▶ DATA IN THIS EXERCISE:

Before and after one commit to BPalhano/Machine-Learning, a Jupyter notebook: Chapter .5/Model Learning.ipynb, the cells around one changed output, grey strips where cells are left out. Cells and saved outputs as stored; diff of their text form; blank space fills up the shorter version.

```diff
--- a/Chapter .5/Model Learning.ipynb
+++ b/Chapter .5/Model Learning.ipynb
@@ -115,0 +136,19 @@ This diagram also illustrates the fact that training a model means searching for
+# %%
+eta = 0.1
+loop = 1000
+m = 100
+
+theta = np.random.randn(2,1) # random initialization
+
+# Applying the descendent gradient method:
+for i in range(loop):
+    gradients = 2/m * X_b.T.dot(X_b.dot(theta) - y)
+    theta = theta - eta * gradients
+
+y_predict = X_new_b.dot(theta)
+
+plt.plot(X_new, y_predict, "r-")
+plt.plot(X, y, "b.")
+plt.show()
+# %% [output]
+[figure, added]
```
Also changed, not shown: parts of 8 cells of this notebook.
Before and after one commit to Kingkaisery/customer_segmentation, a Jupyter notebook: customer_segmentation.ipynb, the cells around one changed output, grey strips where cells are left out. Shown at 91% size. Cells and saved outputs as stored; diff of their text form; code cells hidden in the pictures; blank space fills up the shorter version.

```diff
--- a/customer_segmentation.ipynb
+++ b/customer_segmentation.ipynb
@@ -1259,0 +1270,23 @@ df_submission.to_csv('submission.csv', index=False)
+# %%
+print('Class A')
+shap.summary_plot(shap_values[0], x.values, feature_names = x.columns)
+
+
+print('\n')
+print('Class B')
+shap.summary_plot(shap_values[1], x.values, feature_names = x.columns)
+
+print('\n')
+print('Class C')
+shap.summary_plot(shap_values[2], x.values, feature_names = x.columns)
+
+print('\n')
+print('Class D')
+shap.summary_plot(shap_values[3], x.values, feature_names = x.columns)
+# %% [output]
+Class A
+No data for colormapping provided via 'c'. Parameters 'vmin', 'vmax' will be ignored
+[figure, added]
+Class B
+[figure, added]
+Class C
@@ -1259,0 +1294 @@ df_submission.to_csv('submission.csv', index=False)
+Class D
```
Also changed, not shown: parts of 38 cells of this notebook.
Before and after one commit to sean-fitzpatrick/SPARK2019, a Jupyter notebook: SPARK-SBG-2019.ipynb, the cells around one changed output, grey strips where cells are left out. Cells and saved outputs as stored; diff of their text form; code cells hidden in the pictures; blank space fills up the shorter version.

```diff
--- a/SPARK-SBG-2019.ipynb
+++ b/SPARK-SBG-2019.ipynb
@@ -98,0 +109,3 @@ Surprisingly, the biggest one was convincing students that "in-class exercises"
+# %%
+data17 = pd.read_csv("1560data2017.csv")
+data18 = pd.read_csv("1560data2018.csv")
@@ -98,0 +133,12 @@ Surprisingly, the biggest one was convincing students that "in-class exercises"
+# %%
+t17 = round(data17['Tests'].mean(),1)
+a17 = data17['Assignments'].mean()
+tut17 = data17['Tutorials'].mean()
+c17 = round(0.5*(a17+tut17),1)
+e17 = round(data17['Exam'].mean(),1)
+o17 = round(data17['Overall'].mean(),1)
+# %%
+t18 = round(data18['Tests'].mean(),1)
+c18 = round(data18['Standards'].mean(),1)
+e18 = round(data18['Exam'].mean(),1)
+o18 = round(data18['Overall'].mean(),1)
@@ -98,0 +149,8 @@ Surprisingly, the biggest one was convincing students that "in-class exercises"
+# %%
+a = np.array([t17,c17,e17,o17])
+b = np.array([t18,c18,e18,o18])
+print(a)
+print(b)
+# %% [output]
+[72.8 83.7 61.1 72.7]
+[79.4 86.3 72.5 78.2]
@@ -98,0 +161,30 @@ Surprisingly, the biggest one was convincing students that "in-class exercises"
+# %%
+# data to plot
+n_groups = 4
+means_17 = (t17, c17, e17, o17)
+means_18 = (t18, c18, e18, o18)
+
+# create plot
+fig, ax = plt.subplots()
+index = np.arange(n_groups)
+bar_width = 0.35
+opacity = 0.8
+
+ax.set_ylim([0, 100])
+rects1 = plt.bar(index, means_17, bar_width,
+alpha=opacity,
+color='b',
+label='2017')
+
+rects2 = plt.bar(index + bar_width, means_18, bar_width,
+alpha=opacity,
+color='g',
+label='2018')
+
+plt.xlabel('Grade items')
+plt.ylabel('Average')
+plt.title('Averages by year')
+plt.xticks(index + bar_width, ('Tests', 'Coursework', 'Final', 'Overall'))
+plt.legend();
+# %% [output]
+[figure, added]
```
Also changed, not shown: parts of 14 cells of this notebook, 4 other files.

▶ PROBLEM TO WORK ON: Lines of the listing above that contain the word "changed" must all be copied.

▶ OUTPUT FOR THIS EXERCISE:
Before and after one commit to BPalhano/Machine-Learning, a Jupyter notebook: Chapter .5/Model Learning.ipynb, the cells around one changed output, grey strips where cells are left out. Cells and saved outputs as stored; diff of their text form; blank space fills up the shorter version.
Also changed, not shown: parts of 8 cells of this notebook.
Before and after one commit to Kingkaisery/customer_segmentation, a Jupyter notebook: customer_segmentation.ipynb, the cells around one changed output, grey strips where cells are left out. Shown at 91% size. Cells and saved outputs as stored; diff of their text form; code cells hidden in the pictures; blank space fills up the shorter version.
Also changed, not shown: parts of 38 cells of this notebook.
Before and after one commit to sean-fitzpatrick/SPARK2019, a Jupyter notebook: SPARK-SBG-2019.ipynb, the cells around one changed output, grey strips where cells are left out. Cells and saved outputs as stored; diff of their text form; code cells hidden in the pictures; blank space fills up the shorter version.
Also changed, not shown: parts of 14 cells of this notebook, 4 other files.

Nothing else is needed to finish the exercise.